But the structure of the actual challenges on MTV’s The Challenge are also sneakily designed to add another level of strategy to the game, and of course to intensify interpersonal drama between team members and opponents. On The Challenge almost all challenges are conducted in heats or run one-at-a-time. Last season on Battle of the Exes II for example, of the 10 challenge games, only 3 had contestants competing simultaneously.
This means that contestants who go later are often at an advantage, meaning order is of utmost importance. Typically the winners from the past week get to make the order for the next one, which in turn highlights who’s friends with who. ‘Teaming up’ or throwing challenges is also much easier when there is a break in the action. And that happens much more often than you’d think, or at least more often than it happens on shows like Survivor.
When the game isn’t being played at the same time, it also gives the other contestants, friend or foe, a chance to watch – and judge. During the action, reaction shots and interviews are just as common as their beloved slow-mo effect and GoPro perspectives. What you get is part Ridiculousness and part Tosh.0; sometimes the observations are funny and sometimes they’re just cruel. Either can be like throwing gas on a fire depending on whether or not emotions are running high that day (and how much alcohol is consumed later that night).
In those interviews and post-challenge discussions there’s always a lot of talk about effort and performance. Perform well and you’ve got a target on your back. Perform poorly, make a fool of yourself, or give up, and it’s an equally big target, plus an open invitation for ridicule. Even teammates have been known to lay into a partner for a performance they deem less than stellar. It’s not even uncommon to see a contestant berate their partner mid-challenge, as if that would suddenly make them play better.

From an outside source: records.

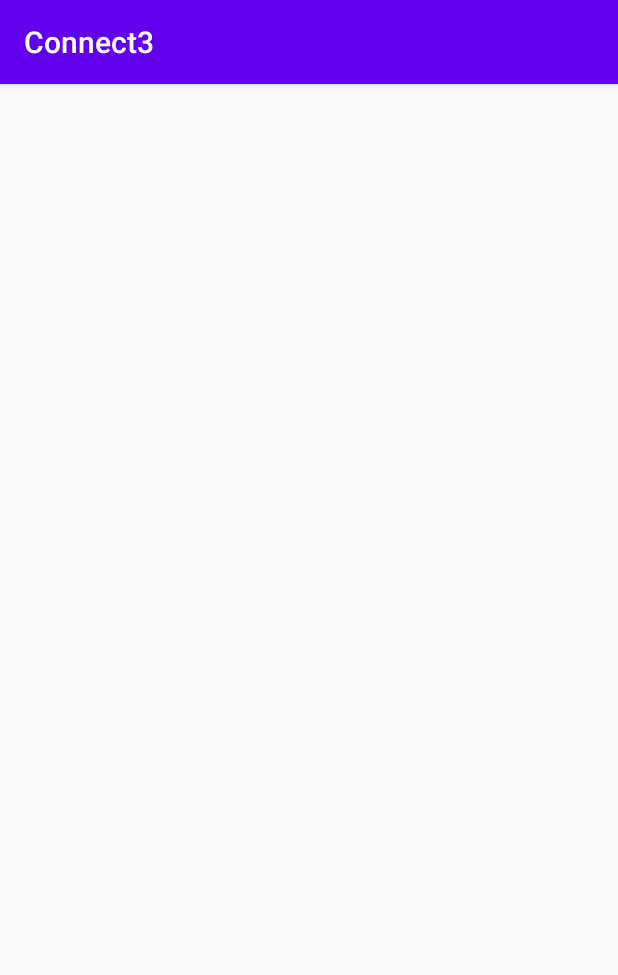
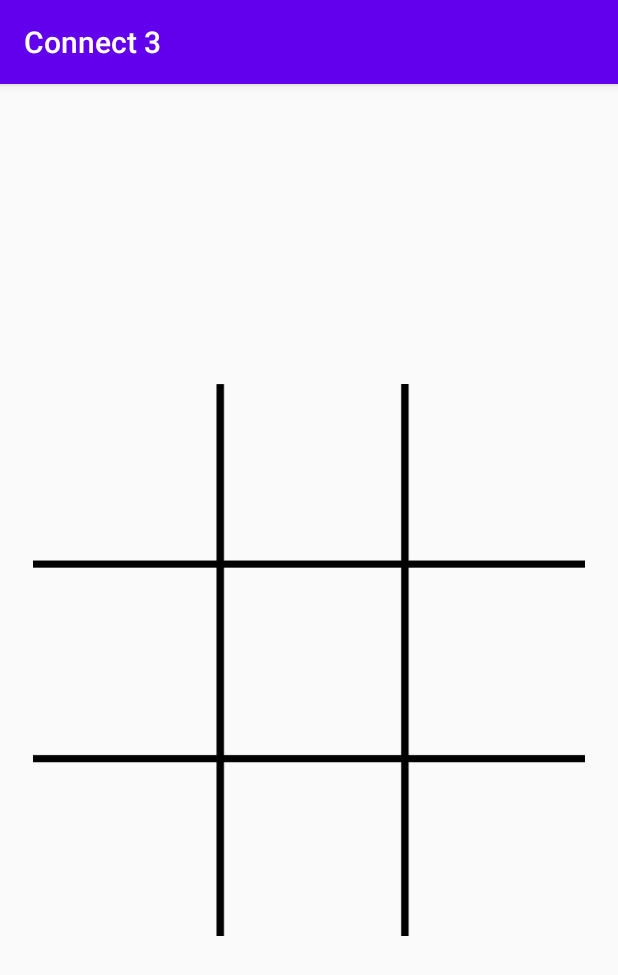
Before and after one commit to yenhoangle/Connect3, an Android app: the screen it shows after launch (MainActivity), on a phone screen of 412 x 824 dp. Shown: the top 975 px of the screen. Run offline under Robolectric (Android 15) with nearby library versions, the phone set to English and light mode, and no system bars.

Commit message:
finished basic functionality; 3 in a row leads to winner announcement

```diff
--- a/app/src/main/java/com/example/yhle/connect3/MainActivity.java
+++ b/app/src/main/java/com/example/yhle/connect3/MainActivity.java
@@ -2,12 +2,55 @@ package com.example.yhle.connect3;
 
 import android.support.v7.app.AppCompatActivity;
 import android.os.Bundle;
+import android.view.View;
+import android.widget.ImageView;
+import android.widget.Toast;
 
 public class MainActivity extends AppCompatActivity {
+    int activePlayer = 0; //0 is yellow, 1 is red
+    //default empty state: 2
+    int[] gameState = {2, 2, 2, 2, 2, 2, 2, 2, 2};
+    //possible winning states: tags of the winning positions
+    int[][] winStates = {{0,1,2}, {3, 4, 5}, {6, 7, 8}, {0, 3, 6}, {1, 4, 7}, {2, 5, 8},
+            {0, 4, 8}, {2, 4,6}};
 
     @Override
     protected void onCreate(Bundle savedInstanceState) {
         super.onCreate(savedInstanceState);
         setContentView(R.layout.activity_main);
     }
+
+    //method to animate token drop in
+    public void dropIn(View view) {
+        ImageView counter = (ImageView) view;
+        //get the tag property of each token, need to convert tag to string then to int
+        int selectedToken = Integer.parseInt(counter.getTag().toString());
+        gameState[selectedToken] = activePlayer;
+        //dropping: shift view up, then animate drop down
+        counter.setTranslationY(-1500);
+        //set color of chip based on current player
+        if (activePlayer == 0) {
+            counter.setImageResource(R.drawable.yellow);
+            activePlayer = 1;
+        } else {
+            counter.setImageResource(R.drawable.red);
+            activePlayer = 0;
+        }
+
+        //animate
+        counter.animate().translationYBy(1500).setDuration(300);
+        winCheck();
+    }
+
+    public void winCheck() {
+        //to win, all 3 win state positions must have the same activePlayer value
+        for (int[] winState : winStates) {
+            if (gameState[winState[0]] == gameState[winState[1]]
+                    && gameState[winState[1]] == gameState[winState[2]] &&
+                    gameState[winState[0]] !=2) {
+                //show a toast for winner
+                Toast.makeText(this, "Someone has won!", Toast.LENGTH_SHORT).show();
+            }
+        }
+    }
 }
--- a/app/src/main/res/layout/activity_main.xml
+++ b/app/src/main/res/layout/activity_main.xml
@@ -7,13 +7,88 @@
     tools:context=".MainActivity">
 
     <android.support.v7.widget.GridLayout
-        android:layout_width="0dp"
-        android:layout_height="0dp"
+        android:layout_width="368dp"
+        android:layout_height="368dp"
+        android:background="@drawable/board"
+        app:columnCount="3"
         app:layout_constraintBottom_toBottomOf="parent"
         app:layout_constraintEnd_toEndOf="parent"
         app:layout_constraintStart_toStartOf="parent"
-        app:layout_constraintTop_toTopOf="parent">
+        app:layout_constraintTop_toTopOf="parent"
+        app:rowCount="3">
 
+        <ImageView
+            android:id="@+id/imageView0"
+            android:layout_width="110dp"
+            android:layout_height="110dp"
+            android:layout_marginStart="5dp"
+            android:onClick="dropIn"
+            android:tag="0" />
+
+        <ImageView
+            android:id="@+id/imageView1"
+            android:layout_width="110dp"
+            android:layout_height="110dp"
+            android:layout_marginStart="16dp"
+            android:onClick="dropIn"
+            android:tag="1"/>
+        <ImageView
+            android:id="@+id/imageView2"
+            android:layout_width="110dp"
+            android:layout_height="110dp"
+            android:layout_marginStart="13dp"
+            android:onClick="dropIn"
+            android:tag="2"/>
+        <ImageView
+            android:id="@+id/imageView3"
+            android:layout_width="110dp"
+            android:layout_height="110dp"
+            android:layout_marginTop="20dp"
+            android:layout_marginStart="5dp"
+            android:onClick="dropIn"
+            android:tag="3"/>
+
+        <ImageView
+            android:id="@+id/imageView4"
+            android:layout_width="110dp"
+            android:layout_height="110dp"
+            android:layout_marginTop="20dp"
+            android:layout_marginStart="16dp"
+            android:onClick="dropIn"
+            android:tag="4"/>
+        <ImageView
+            android:id="@+id/imageView5"
+            android:layout_width="110dp"
+            android:layout_height="110dp"
+            android:layout_marginTop="20dp"
+            android:layout_marginStart="13dp"
+            android:onClick="dropIn"
+            android:tag="5"/>
+        <ImageView
+            android:id="@+id/imageView6"
+            android:layout_width="110dp"
+            android:layout_height="110dp"
+            android:layout_marginTop="17dp"
+            android:layout_marginStart="5dp"
+            android:onClick="dropIn"
+            android:tag="6"/>
+
+        <ImageView
+            android:id="@+id/imageView7"
+            android:layout_width="110dp"
+            android:layout_height="110dp"
+            android:layout_marginTop="17dp"
+            android:layout_marginStart="16dp"
+            android:onClick="dropIn"
+            android:tag="7"/>
+        <ImageView
+            android:id="@+id/imageView8"
+            android:layout_width="110dp"
+            android:layout_height="110dp"
+            android:layout_marginTop="17dp"
+            android:layout_marginStart="13dp"
+            android:onClick="dropIn"
+            android:tag="8"/>
     </android.support.v7.widget.GridLayout>
 
 </android.support.constraint.ConstraintLayout>
--- a/app/src/main/res/values/strings.xml
+++ b/app/src/main/res/values/strings.xml
@@ -1,3 +1,3 @@
 <resources>
-    <string name="app_name">Connect3</string>
+    <string name="app_name">Connect 3</string>
 </resources>
```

MTV’s not only created a game where drunken fights, screaming matches, and backstabbing are the norm, but also one where the spectacle isn’t just for audiences at home. Criticism and judgement from fellow contestants isn’t unique to The Challenge, but it is uniquely amplified.